At a luncheon hosted by Indonesia, Goeran Lindahl, president of the giant Swiss engineering firm ABB, told the 120 attendees: "By any yardstick the story of Indonesia's experience has been an impressive one. We are ready to be a long-term and committed partner with Indonesian authorities and customers." The Swiss company is heavily involved in the Indonesian energy business.
More than 40 Indonesians are here, including four cabinet ministers -- the largest delegation the country has sent. For them, Davos is a place to woo foreign investors and tout their economy, which has grown enormously in the last 10 years or so.
In the United States, the ripples are still spreading from the disclosure last fall that various people connected with the giant Indonesian Lippo Group conglomerate, and its vice chairman, James Riady, donated $450,000 to the reelection campaign of President Clinton and to the Democratic National Committee.
Riady and his wife contributed $50,000 to Democratic Party committees in 1992. The act was not illegal because the couple were legal residents of the United States at the time. But Republicans asked whether there was a connection between the contributions and White House policy toward Indonesia, which Clinton administration officials have denied.

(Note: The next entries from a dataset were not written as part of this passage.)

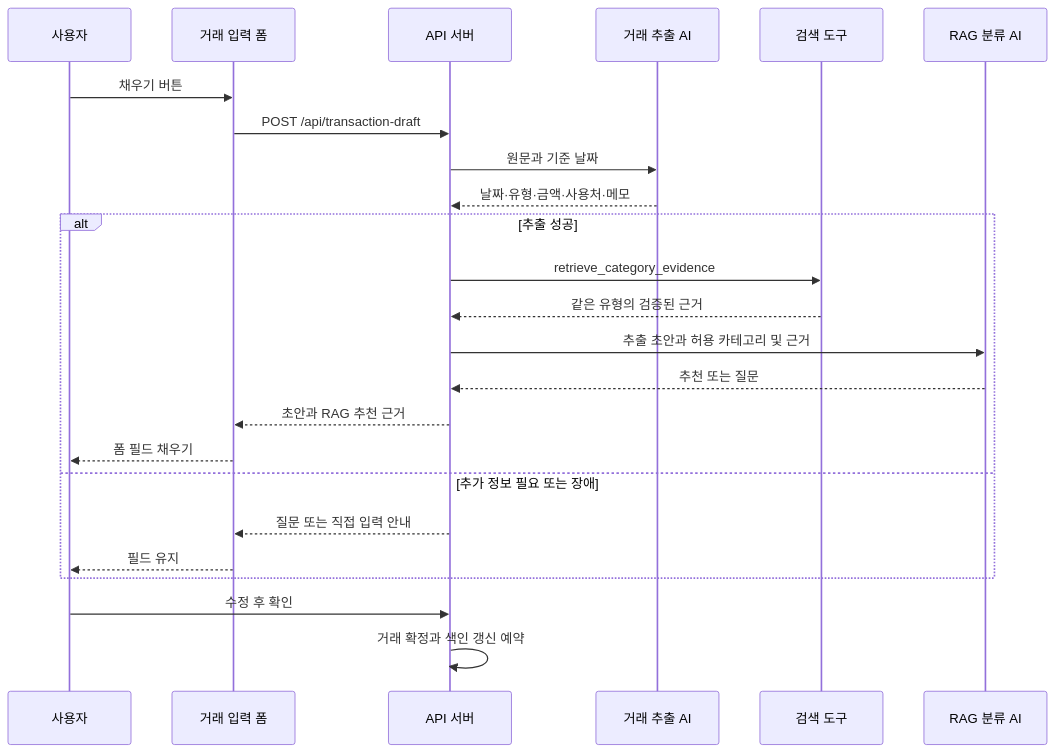
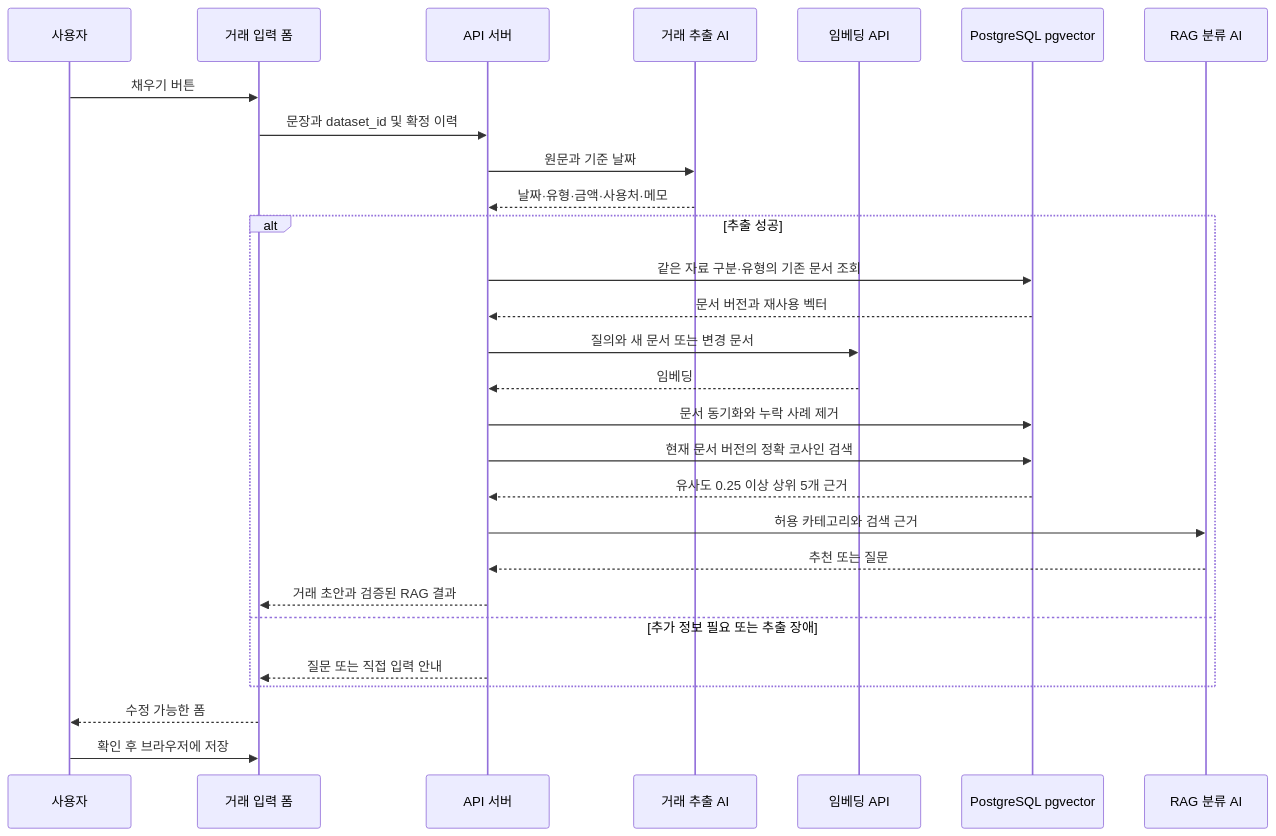
The diagram in docs/ai/category-rag.md (hyeon81/account_book), drawn with Mermaid before and after one commit. The commit also changed other lines of this file and 44 other files, not shown here.

Commit message:
Persist category RAG embeddings with PostgreSQL and pgvector

````diff
--- a/docs/ai/category-rag.md
+++ b/docs/ai/category-rag.md
@@ -29,26 +28,30 @@
 ```mermaid
 sequenceDiagram
     participant U as 사용자
     participant UI as 거래 입력 폼
     participant S as API 서버
     participant X as 거래 추출 AI
-    participant R as 검색 도구
+    participant E as 임베딩 API
+    participant DB as PostgreSQL pgvector
     participant C as RAG 분류 AI
     U->>UI: 채우기 버튼
-    UI->>S: POST /api/transaction-draft
+    UI->>S: 문장과 dataset_id 및 확정 이력
     S->>X: 원문과 기준 날짜
     X-->>S: 날짜·유형·금액·사용처·메모
     alt 추출 성공
-        S->>R: retrieve_category_evidence
-        R-->>S: 같은 유형의 검증된 근거
-        S->>C: 추출 초안과 허용 카테고리 및 근거
+        S->>DB: 같은 자료 구분·유형의 기존 문서 조회
+        DB-->>S: 문서 버전과 재사용 벡터
+        S->>E: 질의와 새 문서 또는 변경 문서
+        E-->>S: 임베딩
+        S->>DB: 문서 동기화와 누락 사례 제거
+        S->>DB: 현재 문서 버전의 정확 코사인 검색
+        DB-->>S: 유사도 0.25 이상 상위 5개 근거
+        S->>C: 허용 카테고리와 검색 근거
         C-->>S: 추천 또는 질문
-        S-->>UI: 초안과 RAG 추천 근거
-        UI-->>U: 폼 필드 채우기
-    else 추가 정보 필요 또는 장애
+        S-->>UI: 거래 초안과 검증된 RAG 결과
+    else 추가 정보 필요 또는 추출 장애
         S-->>UI: 질문 또는 직접 입력 안내
-        UI-->>U: 필드 유지
     end
-    U->>S: 수정 후 확인
-    S->>S: 거래 확정과 색인 갱신 예약
+    UI-->>U: 수정 가능한 폼
+    U->>UI: 확인 후 브라우저에 저장
 ```
````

Riady was listed as an attendee in Davos on the computer system that ties the vast conference together, but he did not return e-mails requesting an interview. Other members of the Indonesian delegation said they had not seen anyone from Lippo.
Riady's name came up, however. Asked at a news conference about Indonesia's image abroad, Foreign Minister Ali Alatas responded: "Let us accept the facts. The question of contributing to the Democratic Party is an established practice. There are rules and regulations." Riady "did this as his personal business. The Indonesian government has nothing to do with it. . . . We do not need Riady and his dollars to influence the U.S. government, if the U.S. government can be influenced."
Indonesia also has come under fire from labor and other advocacy groups that criticize working conditions in many foreign factories benefiting from low wages.
In recent months, Indonesian workers have begun demonstrating for increased recognition of free unions, and citizens have rioted following a crackdown on the opposition.
"In reading the newspapers, we see a lot of exaggeration," Alatas said. "It sounds as if Indonesia is about to explode. . . . Why should it be a surprise that a country such as Indonesia gets into trouble as it develops into a rich country? If England and the United States needed 100 years to come to the stage of the AFL-CIO, why can't we have a few more years to develop and become more perfect?"
In a presentation to a business lunch, Hartarto Sastrosurarto, coordinating minister for production and development, discussed some of Indonesia's problems, such as its high poverty level and its enormous gap between rich and poor. But as one high-level attendee put it afterward, "There were a couple of issues notably not talked about: East Timor and political liberalization."
On the fringes of the forum, however, U.N. Secretary General Kofi Annan met with Alatas today for exploratory discussions and promised to give new impetus to the search for a solution to the bitter diplomatic tussle over the future of East Timor, annexed by Indonesia in 1975.